Yesterday the US Congress gravely insulted hundreds of civilians who were wounded or killed in the most recent war in the Middle East.
By a vote of 344 to 36, the House condemned the report of the UN Fact Finding Mission on the Gaza Conflict, also known as the Goldstone report, which documents violations of the laws of war by Israel and Hamas during the conflict last December and January. The 179 Democrats and 165 Republicans who voted yea are helping to shield those responsible on both sides.

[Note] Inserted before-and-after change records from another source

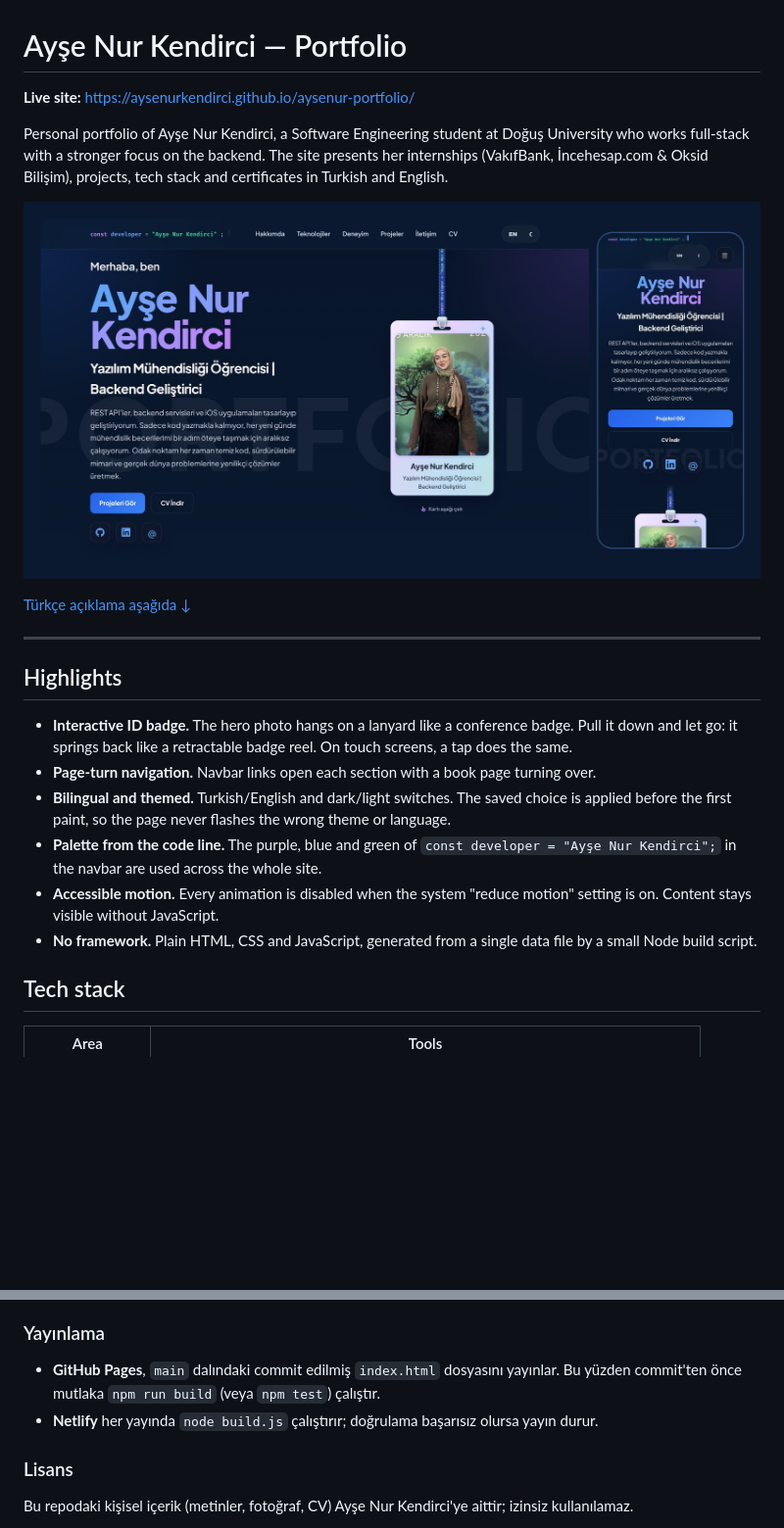
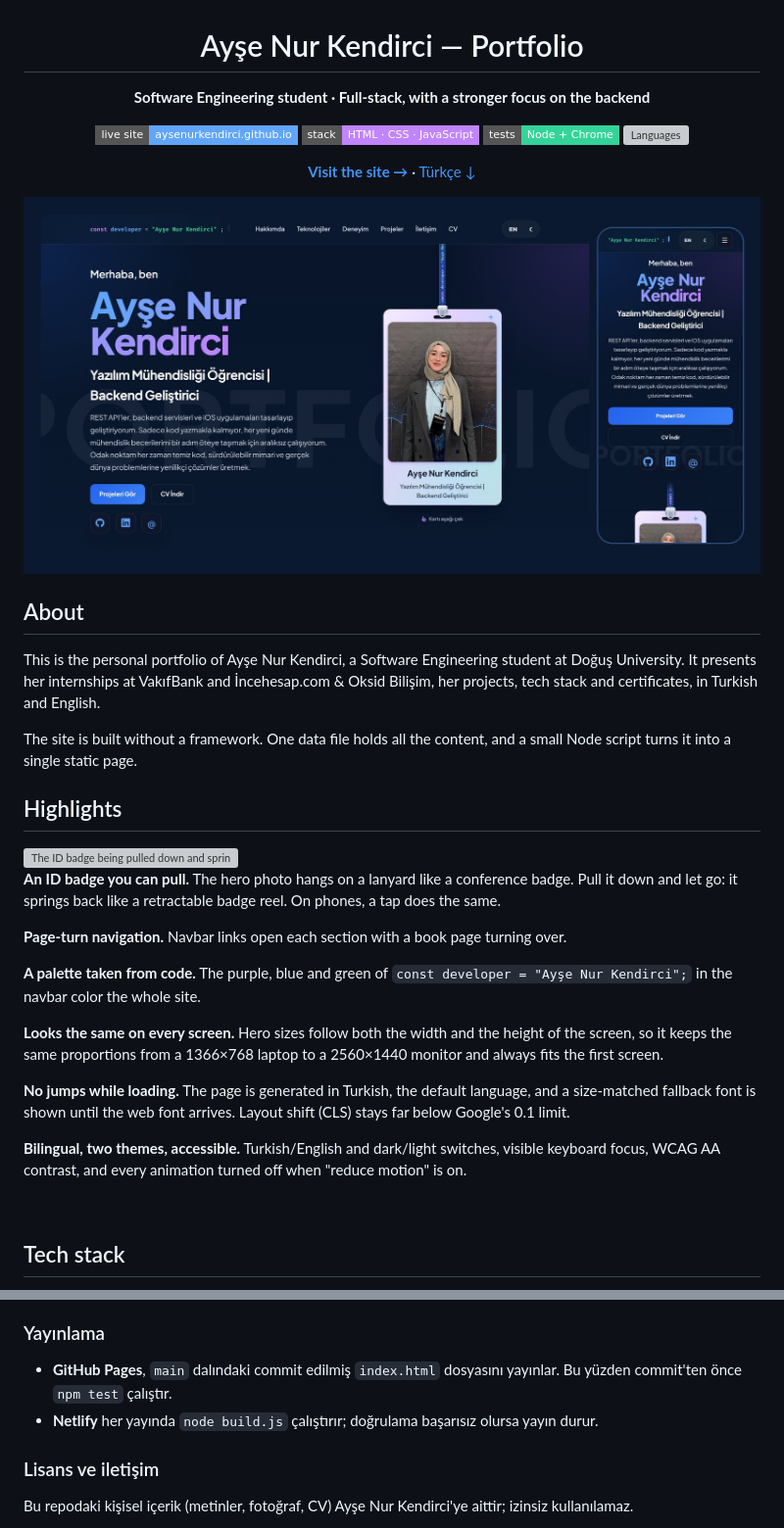
Before and after one commit to aysenurkendirci/aysenur-portfolio, a Markdown page: README.md, 2 parts joined by grey strips. Shown at 98% size. Drawn GitHub-style; pictures changed too: docs/preview.jpg; badges without logos; blank space fills up the shorter version; grey boxes are pictures that could not be loaded.

```diff
--- a/README.md
+++ b/README.md
@@ -1,20 +3,37 @@
 # Ayşe Nur Kendirci — Portfolio
 
-**Live site:** https://aysenurkendirci.github.io/aysenur-portfolio/
+**Software Engineering student · Full-stack, with a stronger focus on the backend**
 
-Personal portfolio of Ayşe Nur Kendirci, a Software Engineering student at Doğuş University who works full-stack with a stronger focus on the backend. The site presents her internships (VakıfBank, İncehesap.com & Oksid Bilişim), projects, tech stack and certificates in Turkish and English.
+[![Live site](https://img.shields.io/badge/live%20site-aysenurkendirci.github.io-60a5fa?style=flat-square)](https://aysenurkendirci.github.io/aysenur-portfolio/)
+![Stack](https://img.shields.io/badge/stack-HTML%20%C2%B7%20CSS%20%C2%B7%20JavaScript-c084fc?style=flat-square)
+![Tests](https://img.shields.io/badge/tests-Node%20%2B%20Chrome-34d399?style=flat-square)
+![Languages](https://img.shields.io/badge/site-TR%20%2F%20EN-0a192f?style=flat-square)
 
-![Portfolio preview: desktop and mobile](docs/preview.jpg)
+[**Visit the site →**](https://aysenurkendirci.github.io/aysenur-portfolio/) · [Türkçe ↓](#türkçe)
 
-[Türkçe açıklama aşağıda ↓](#türkçe)
+![Portfolio preview on desktop and mobile](docs/preview.jpg)
 
----
+</div>
+
+## About
+
+This is the personal portfolio of Ayşe Nur Kendirci, a Software Engineering student at Doğuş University. It presents her internships at VakıfBank and İncehesap.com & Oksid Bilişim, her projects, tech stack and certificates, in Turkish and English.
+
+The site is built without a framework. One data file holds all the content, and a small Node script turns it into a single static page.
 
 ## Highlights
 
-- **Interactive ID badge.** The hero photo hangs on a lanyard like a conference badge. Pull it down and let go: it springs back like a retractable badge reel. On touch screens, a tap does the same.
-- **Page-turn navigation.** Navbar links open each section with a book page turning over.
-- **Bilingual and themed.** Turkish/English and dark/light switches. The saved choice is applied before the first paint, so the page never flashes the wrong theme or language.
-- **Palette from the code line.** The purple, blue and green of `const developer = "Ayşe Nur Kendirci";` in the navbar are used across the whole site.
-- **Accessible motion.** Every animation is disabled when the system "reduce motion" setting is on. Content stays visible without JavaScript.
-- **No framework.** Plain HTML, CSS and JavaScript, generated from a single data file by a small Node build script.
+<img src="docs/badge-pull.gif" alt="The ID badge being pulled down and springing back" width="260" align="right">
+
+**An ID badge you can pull.** The hero photo hangs on a lanyard like a conference badge. Pull it down and let go: it springs back like a retractable badge reel. On phones, a tap does the same.
+
+**Page-turn navigation.** Navbar links open each section with a book page turning over.
+
+**A palette taken from code.** The purple, blue and green of `const developer = "Ayşe Nur Kendirci";` in the navbar color the whole site.
+
+**Looks the same on every screen.** Hero sizes follow both the width and the height of the screen, so it keeps the same proportions from a 1366×768 laptop to a 2560×1440 monitor and always fits the first screen.
+
+**No jumps while loading.** The page is generated in Turkish, the default language, and a size-matched fallback font is shown until the web font arrives. Layout shift (CLS) stays far below Google's 0.1 limit.
+
+**Bilingual, two themes, accessible.** Turkish/English and dark/light switches, visible keyboard focus, WCAG AA contrast, and every animation turned off when "reduce motion" is on.
+
@@ -189,9 +201,9 @@ Veride şunlardan biri varsa derleme açık bir mesajla durur:
 
 ### Yayınlama
 
-- **GitHub Pages**, `main` dalındaki commit edilmiş `index.html` dosyasını yayınlar. Bu yüzden commit'ten önce mutlaka `npm run build` (veya `npm test`) çalıştır.
+- **GitHub Pages**, `main` dalındaki commit edilmiş `index.html` dosyasını yayınlar. Bu yüzden commit'ten önce `npm test` çalıştır.
 - **Netlify** her yayında `node build.js` çalıştırır; doğrulama başarısız olursa yayın durur.
 
-### Lisans
+### Lisans ve iletişim
 
 Bu repodaki kişisel içerik (metinler, fotoğraf, CV) Ayşe Nur Kendirci'ye aittir; izinsiz kullanılamaz.
```
Also changed, not shown: other parts of README.md (+53 -56 lines), images/profile-2026.jpg (added), images/profile.jpg (deleted), 15 other files.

The resolution succumbs to predictable American politics, in which criticisms of Israeli actions are rejected as delegitimizing attacks on Israel, and even as anti-Semitism. It misses a chance to break the impunity on all sides that has dogged the conflict and impeded efforts at peace. And, most significant for US foreign policy, it gives abusive governments around the world a handy excuse to deflect US criticism of their own unlawful conduct.
The nonbinding Resolution 867 calls the Goldstone report "irredeemably biased" and says the president and secretary of state should "oppose unequivocally any endorsement or further consideration" of the report in multilateral forums. It says the report is being used to deny Israel the right to self-defense.
The 344 supporters have apparently not read the report. The 575-page document records violations of the laws of war by Israel, Hamas and other Palestinian armed groups, and concludes that all sides committed war crimes and possible crimes against humanity. Both Israelis and Palestinians need to carry out investigations that meet international standards or face international prosecution.
The UN Human Rights Council adopted the report's conclusions in October, and the General Assembly is scheduled to consider the report later this week. The resolution before Congress rightly condemns the Human Rights Council's past bias against Israel, but ignores that in this case the Council asked the Goldstone mission to also examine Palestinian armed groups and then endorsed the findings that Hamas committed war crimes.
The report's conclusions about Israeli violations reflect the mission's research findings and not a "pre-judged" outcome, as the resolution suggests. Israel's three-week Operation Cast Lead involved a complex and multi-faceted campaign in which hundreds of civilians died in indiscriminate and disproportionate attacks.
Co-sponsored by Republican Ileana Ros-Lehtinen and Democrat Howard Berman, the resolution is also wrong on a number of points. The resolution claims that the Goldstone report "makes no mention of the relentless rocket and mortar attacks" by Palestinian armed groups into Israel. But the report indeed documents these attacks on Israeli civilians, calling them war crimes and possible crimes against humanity.
The resolution contends that the fact-finding mission's mandate was biased, but fails to mention that the mandate was deliberately expanded to look at both sides. And the resolution claims that Hamas significantly shaped the report's findings "by selecting and prescreening some of the witnesses." Goldstone has adamantly rejected that claim, and no one has provided any evidence that Hamas selected or prescreened witnesses.
The resolution also repeats an oft-heard critique that the report "denied the State of Israel the right to self-defense." The report does not question Israel's right to use military force. It examines whether Israel and Hamas, in resorting to force, conducted military operations in compliance with the laws of armed conflict, which are designed to spare civilians as much as possible the hazards of war.
Congressional critics also ignore elements of the report that the Obama administration has embraced. Top US officials have strongly criticized the Goldstone report but have also said that the findings deserve attention and that Israel should conduct credible investigations. Some Israeli officials are now saying the same.
Rejecting the call for accountability also harms the US government's ability to push for justice in other parts of the world, such as the Congo and Darfur. When Washington turns a blind eye on violations by Israel, it gives abusive governments and their supporters a way to deflect criticisms of their unlawful conduct. It also dilutes President Obama's message in Cairo that the United States will take a more principled stance in the Middle East.
This approach and this resolution will not help Israel or the region. Instead of denouncing the report, members of Congress should urge Israel and Hamas to conduct credible investigations, bring those responsible to justice and halt the unlawful attacks on civilians that for too long has fueled hatred and hindered efforts at peace.
Fred Abrahams is a senior emergencies researcher at Human Rights Watch, who led the organization's research team during the Gaza war.